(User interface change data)
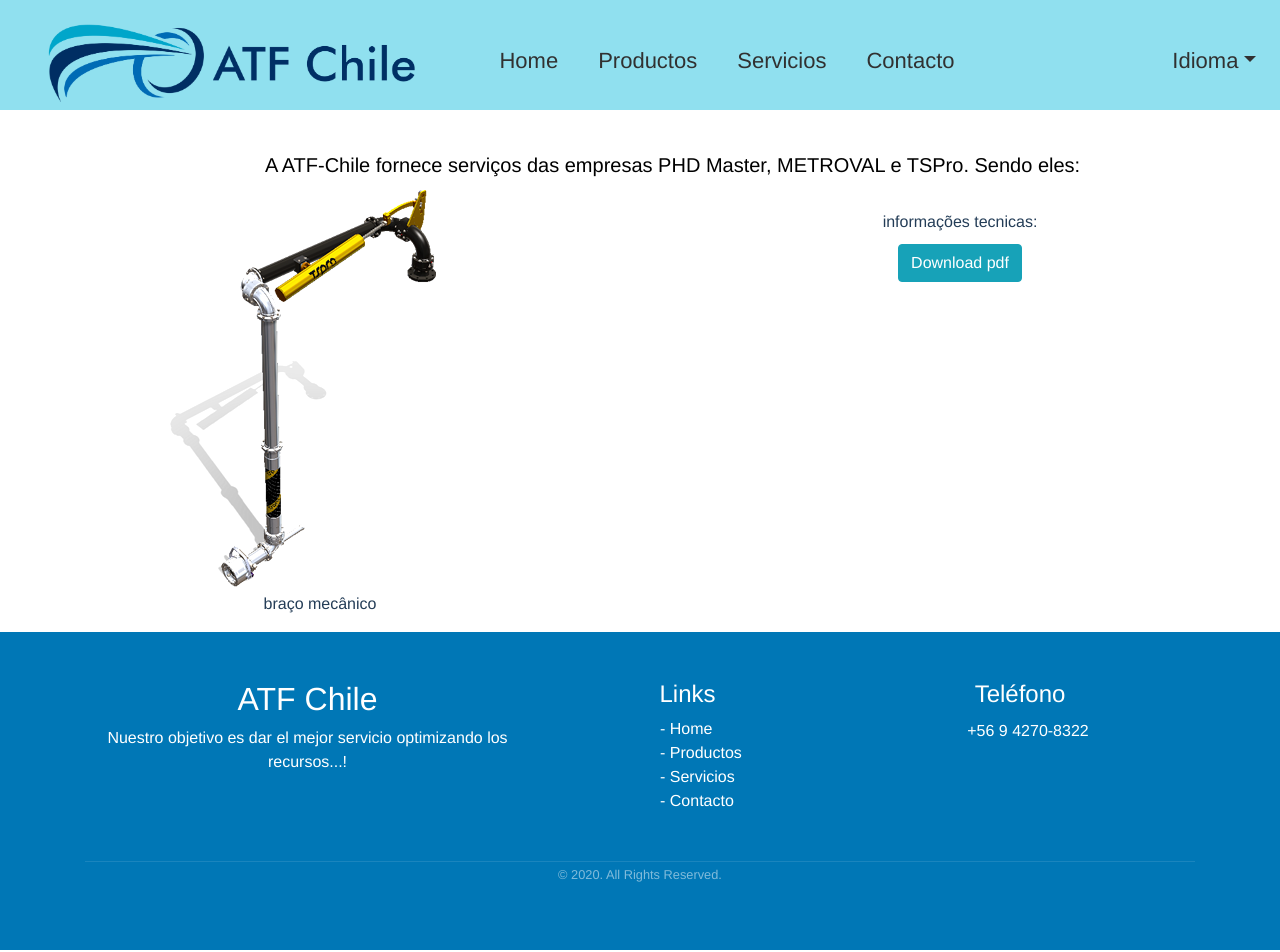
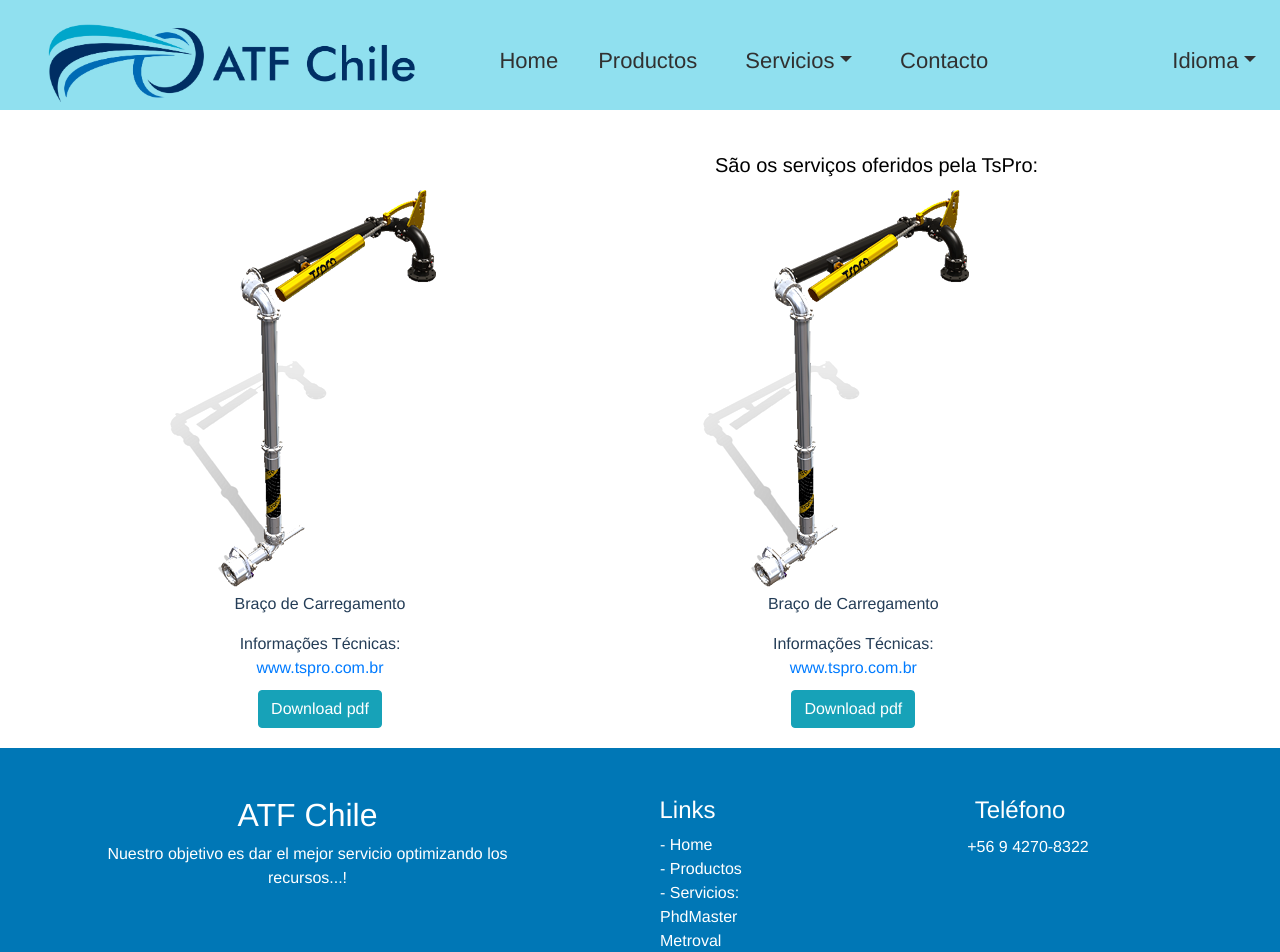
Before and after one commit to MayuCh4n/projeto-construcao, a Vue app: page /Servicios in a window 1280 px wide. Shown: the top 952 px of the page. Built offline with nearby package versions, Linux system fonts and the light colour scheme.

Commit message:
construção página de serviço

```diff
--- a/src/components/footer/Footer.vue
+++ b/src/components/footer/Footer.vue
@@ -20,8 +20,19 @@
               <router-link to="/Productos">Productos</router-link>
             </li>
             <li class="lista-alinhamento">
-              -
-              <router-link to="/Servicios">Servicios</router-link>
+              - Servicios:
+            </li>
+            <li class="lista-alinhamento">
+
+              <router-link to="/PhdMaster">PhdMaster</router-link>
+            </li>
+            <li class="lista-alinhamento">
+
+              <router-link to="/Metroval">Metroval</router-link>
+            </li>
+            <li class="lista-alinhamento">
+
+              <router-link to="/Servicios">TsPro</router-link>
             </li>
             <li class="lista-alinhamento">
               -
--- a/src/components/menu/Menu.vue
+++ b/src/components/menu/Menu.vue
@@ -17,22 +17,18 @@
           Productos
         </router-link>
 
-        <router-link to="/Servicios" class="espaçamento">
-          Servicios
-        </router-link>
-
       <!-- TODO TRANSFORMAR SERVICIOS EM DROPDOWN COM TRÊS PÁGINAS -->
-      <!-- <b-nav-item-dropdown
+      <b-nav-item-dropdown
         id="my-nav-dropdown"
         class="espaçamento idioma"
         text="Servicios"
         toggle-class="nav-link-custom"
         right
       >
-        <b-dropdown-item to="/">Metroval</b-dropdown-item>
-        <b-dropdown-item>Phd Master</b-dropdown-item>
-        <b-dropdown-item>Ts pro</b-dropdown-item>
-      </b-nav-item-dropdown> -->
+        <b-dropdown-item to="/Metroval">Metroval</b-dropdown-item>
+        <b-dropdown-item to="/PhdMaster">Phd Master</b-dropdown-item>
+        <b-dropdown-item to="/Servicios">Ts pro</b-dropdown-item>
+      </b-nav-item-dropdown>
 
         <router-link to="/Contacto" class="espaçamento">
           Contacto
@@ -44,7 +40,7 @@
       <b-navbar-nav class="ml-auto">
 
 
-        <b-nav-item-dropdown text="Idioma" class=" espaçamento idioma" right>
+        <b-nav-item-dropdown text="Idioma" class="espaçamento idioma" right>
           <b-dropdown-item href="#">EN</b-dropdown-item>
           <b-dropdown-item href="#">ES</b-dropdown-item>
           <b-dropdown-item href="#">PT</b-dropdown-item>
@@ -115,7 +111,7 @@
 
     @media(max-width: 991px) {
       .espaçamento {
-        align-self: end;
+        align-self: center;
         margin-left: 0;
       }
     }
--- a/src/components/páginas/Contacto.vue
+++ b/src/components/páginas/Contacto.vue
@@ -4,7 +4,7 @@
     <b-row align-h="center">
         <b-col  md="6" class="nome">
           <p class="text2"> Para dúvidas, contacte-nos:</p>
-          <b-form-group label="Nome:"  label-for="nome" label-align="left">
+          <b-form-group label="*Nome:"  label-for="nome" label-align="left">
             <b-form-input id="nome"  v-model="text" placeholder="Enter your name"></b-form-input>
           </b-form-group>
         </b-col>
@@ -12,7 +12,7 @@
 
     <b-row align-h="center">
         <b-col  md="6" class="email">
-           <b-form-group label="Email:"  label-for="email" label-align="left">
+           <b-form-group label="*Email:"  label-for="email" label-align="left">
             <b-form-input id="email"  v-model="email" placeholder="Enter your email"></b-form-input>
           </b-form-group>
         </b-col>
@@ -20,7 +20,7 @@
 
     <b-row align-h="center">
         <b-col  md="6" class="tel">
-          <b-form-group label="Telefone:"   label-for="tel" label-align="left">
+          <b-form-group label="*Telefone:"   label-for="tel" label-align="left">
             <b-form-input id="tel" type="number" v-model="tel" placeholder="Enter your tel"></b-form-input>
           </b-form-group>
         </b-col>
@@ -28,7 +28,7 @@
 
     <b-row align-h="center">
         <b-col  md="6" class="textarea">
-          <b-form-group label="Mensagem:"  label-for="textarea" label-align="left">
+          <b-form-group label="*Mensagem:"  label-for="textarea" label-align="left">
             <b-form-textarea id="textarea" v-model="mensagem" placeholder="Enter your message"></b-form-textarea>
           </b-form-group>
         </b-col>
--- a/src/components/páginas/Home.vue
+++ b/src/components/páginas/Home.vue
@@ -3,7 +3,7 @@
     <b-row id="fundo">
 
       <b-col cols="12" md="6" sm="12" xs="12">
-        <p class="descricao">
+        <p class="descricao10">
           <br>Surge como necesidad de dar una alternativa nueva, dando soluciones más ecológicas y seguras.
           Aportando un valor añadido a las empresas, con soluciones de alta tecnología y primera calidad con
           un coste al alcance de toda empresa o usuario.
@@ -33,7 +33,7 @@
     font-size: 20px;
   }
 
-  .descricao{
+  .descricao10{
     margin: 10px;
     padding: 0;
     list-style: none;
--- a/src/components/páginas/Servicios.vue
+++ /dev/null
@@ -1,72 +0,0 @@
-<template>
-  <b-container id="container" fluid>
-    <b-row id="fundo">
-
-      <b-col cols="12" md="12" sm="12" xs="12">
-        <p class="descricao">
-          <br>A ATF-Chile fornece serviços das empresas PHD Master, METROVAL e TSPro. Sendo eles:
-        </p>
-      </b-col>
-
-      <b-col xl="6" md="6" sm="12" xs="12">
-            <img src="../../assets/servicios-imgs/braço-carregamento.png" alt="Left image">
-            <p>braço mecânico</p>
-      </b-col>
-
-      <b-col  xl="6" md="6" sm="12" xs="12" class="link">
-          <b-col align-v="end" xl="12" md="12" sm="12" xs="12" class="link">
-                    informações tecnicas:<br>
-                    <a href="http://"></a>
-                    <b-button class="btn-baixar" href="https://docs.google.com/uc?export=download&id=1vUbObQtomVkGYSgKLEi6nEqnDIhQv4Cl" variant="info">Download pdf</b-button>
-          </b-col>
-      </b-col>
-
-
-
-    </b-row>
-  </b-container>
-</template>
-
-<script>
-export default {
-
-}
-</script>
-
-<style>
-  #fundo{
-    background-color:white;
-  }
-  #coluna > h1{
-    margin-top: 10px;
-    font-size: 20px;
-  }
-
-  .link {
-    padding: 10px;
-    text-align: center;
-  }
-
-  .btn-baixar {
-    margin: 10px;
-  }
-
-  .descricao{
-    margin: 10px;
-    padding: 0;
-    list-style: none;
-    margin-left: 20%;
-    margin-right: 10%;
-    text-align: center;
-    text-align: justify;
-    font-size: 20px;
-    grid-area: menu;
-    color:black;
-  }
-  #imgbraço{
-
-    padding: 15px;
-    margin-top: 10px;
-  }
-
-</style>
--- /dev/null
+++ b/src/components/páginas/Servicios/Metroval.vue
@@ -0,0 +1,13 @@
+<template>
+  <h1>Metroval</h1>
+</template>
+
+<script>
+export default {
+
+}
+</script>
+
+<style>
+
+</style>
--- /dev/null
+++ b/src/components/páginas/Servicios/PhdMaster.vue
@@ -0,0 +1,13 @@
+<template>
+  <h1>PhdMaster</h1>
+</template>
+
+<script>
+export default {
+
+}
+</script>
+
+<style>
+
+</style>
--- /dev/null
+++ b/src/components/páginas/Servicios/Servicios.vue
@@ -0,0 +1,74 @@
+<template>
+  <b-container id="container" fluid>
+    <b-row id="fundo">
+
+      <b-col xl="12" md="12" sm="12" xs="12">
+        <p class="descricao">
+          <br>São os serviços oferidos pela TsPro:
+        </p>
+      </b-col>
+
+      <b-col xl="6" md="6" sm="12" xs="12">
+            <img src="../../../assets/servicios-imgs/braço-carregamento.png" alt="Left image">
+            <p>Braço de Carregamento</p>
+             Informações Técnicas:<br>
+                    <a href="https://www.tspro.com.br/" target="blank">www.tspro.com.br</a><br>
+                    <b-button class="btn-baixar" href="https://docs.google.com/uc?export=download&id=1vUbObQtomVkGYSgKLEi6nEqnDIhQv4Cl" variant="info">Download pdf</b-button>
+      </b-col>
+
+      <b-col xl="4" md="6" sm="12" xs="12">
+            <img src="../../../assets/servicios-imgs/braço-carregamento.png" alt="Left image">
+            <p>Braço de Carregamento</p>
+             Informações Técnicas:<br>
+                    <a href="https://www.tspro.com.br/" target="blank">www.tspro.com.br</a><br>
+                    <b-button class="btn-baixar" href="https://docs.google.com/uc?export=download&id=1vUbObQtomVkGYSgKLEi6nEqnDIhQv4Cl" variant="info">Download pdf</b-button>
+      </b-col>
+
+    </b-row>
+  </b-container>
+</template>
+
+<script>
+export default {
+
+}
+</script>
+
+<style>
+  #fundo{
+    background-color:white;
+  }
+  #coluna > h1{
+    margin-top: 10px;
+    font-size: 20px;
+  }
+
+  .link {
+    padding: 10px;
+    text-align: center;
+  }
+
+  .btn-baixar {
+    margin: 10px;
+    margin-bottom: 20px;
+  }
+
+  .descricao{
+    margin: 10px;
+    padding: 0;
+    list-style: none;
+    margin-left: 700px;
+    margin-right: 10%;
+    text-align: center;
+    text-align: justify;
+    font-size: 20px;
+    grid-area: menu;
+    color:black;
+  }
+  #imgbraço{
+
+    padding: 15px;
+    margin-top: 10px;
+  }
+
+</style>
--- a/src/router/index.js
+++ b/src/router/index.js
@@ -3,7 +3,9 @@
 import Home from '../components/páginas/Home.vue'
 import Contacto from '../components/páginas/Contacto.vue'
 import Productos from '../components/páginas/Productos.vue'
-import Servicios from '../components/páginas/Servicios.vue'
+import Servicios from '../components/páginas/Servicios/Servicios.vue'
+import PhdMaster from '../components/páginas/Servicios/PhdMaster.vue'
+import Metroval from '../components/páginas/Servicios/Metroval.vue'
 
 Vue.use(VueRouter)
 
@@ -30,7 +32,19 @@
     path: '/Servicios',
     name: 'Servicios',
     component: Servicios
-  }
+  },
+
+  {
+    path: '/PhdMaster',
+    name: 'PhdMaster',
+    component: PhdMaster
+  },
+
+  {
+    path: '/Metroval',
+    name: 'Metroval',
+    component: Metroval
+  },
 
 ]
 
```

Problem description: Provide the number of lines in the entries above on which the string "container" is found, and no other text.

Result of this task: 4